[EXERCISE MATERIAL — start]

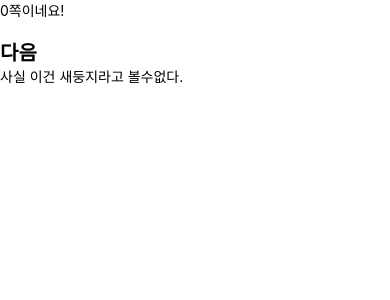
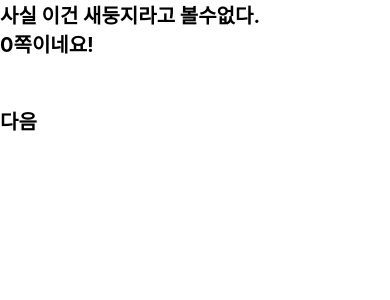
Before and after one commit to Rootstar07/Project, a React Native app: screen / in a window 390 px wide. Shown: the top 300 px of the page. Built offline with nearby package versions, Linux system fonts and the light colour scheme.

Commit message:
20.12.23 15:27
버튼 함수 분리 성공!

```diff
--- a/App.js
+++ b/App.js
@@ -1,31 +1,21 @@
 import React, { useState } from "react";
 import { Text, StyleSheet } from "react-native";
+import buttonGenerator from "./buttonGenerator";
 
 const TextInANest = () => {
   const titleText = useState("지지 않는 꽃");
   const bodyText = useState("사실 이건 새둥지라고 볼수없다.");
-  const [ID, setID] = useState(0);
-
-  const pressButton = () => {
-    setID((ID) => ID + 1);
-  };
 
   return (
     <Text style={styles.baseText}>
-      <Text>
-        {ID}쪽이네요!{"\n"}
-        {"\n"}
-      </Text>
-      <Text style={styles.titleText} onPress={pressButton}>
-        다음
-      </Text>
       <Text numberOfLines={5}>{bodyText}</Text>
+      {buttonGenerator()}
     </Text>
   );
 };
 
 const styles = StyleSheet.create({
-  titleText: {
+  baseText: {
     fontSize: 20,
     fontWeight: "bold",
   },
--- /dev/null
+++ b/buttonGenerator.js
@@ -0,0 +1,32 @@
+import React, { useState } from "react";
+import { Text, StyleSheet } from "react-native";
+
+const buttonGenerator = () => {
+  const [ID, setID] = useState(0);
+
+  const pressButton = () => {
+    setID((ID) => ID + 1);
+  };
+
+  return (
+    <Text>
+      <Text>
+        {ID}쪽이네요!{"\n"}
+        {"\n"}
+      </Text>
+      <Text style={styles.titleText} onPress={pressButton}>
+        {"\n"}
+        다음
+      </Text>
+    </Text>
+  );
+};
+
+const styles = StyleSheet.create({
+  titleText: {
+    fontSize: 20,
+    fontWeight: "bold",
+  },
+});
+
+export default buttonGenerator;
```
Also changed, not shown: mainstory.json (+10 -8 lines).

[EXERCISE MATERIAL — finish]

**DIRECTIONS FOR THIS TASK:**
Everything in the records above must be restated verbatim, save for the pictures.

**FINAL ANSWER:**
Before and after one commit to Rootstar07/Project, a React Native app: screen / in a window 390 px wide. Shown: the top 300 px of the page. Built offline with nearby package versions, Linux system fonts and the light colour scheme.

Commit message:
20.12.23 15:27
버튼 함수 분리 성공!

```diff
--- a/App.js
+++ b/App.js
@@ -1,31 +1,21 @@
 import React, { useState } from "react";
 import { Text, StyleSheet } from "react-native";
+import buttonGenerator from "./buttonGenerator";
 
 const TextInANest = () => {
   const titleText = useState("지지 않는 꽃");
   const bodyText = useState("사실 이건 새둥지라고 볼수없다.");
-  const [ID, setID] = useState(0);
-
-  const pressButton = () => {
-    setID((ID) => ID + 1);
-  };
 
   return (
     <Text style={styles.baseText}>
-      <Text>
-        {ID}쪽이네요!{"\n"}
-        {"\n"}
-      </Text>
-      <Text style={styles.titleText} onPress={pressButton}>
-        다음
-      </Text>
       <Text numberOfLines={5}>{bodyText}</Text>
+      {buttonGenerator()}
     </Text>
   );
 };
 
 const styles = StyleSheet.create({
-  titleText: {
+  baseText: {
     fontSize: 20,
     fontWeight: "bold",
   },
--- /dev/null
+++ b/buttonGenerator.js
@@ -0,0 +1,32 @@
+import React, { useState } from "react";
+import { Text, StyleSheet } from "react-native";
+
+const buttonGenerator = () => {
+  const [ID, setID] = useState(0);
+
+  const pressButton = () => {
+    setID((ID) => ID + 1);
+  };
+
+  return (
+    <Text>
+      <Text>
+        {ID}쪽이네요!{"\n"}
+        {"\n"}
+      </Text>
+      <Text style={styles.titleText} onPress={pressButton}>
+        {"\n"}
+        다음
+      </Text>
+    </Text>
+  );
+};
+
+const styles = StyleSheet.create({
+  titleText: {
+    fontSize: 20,
+    fontWeight: "bold",
+  },
+});
+
+export default buttonGenerator;
```
Also changed, not shown: mainstory.json (+10 -8 lines).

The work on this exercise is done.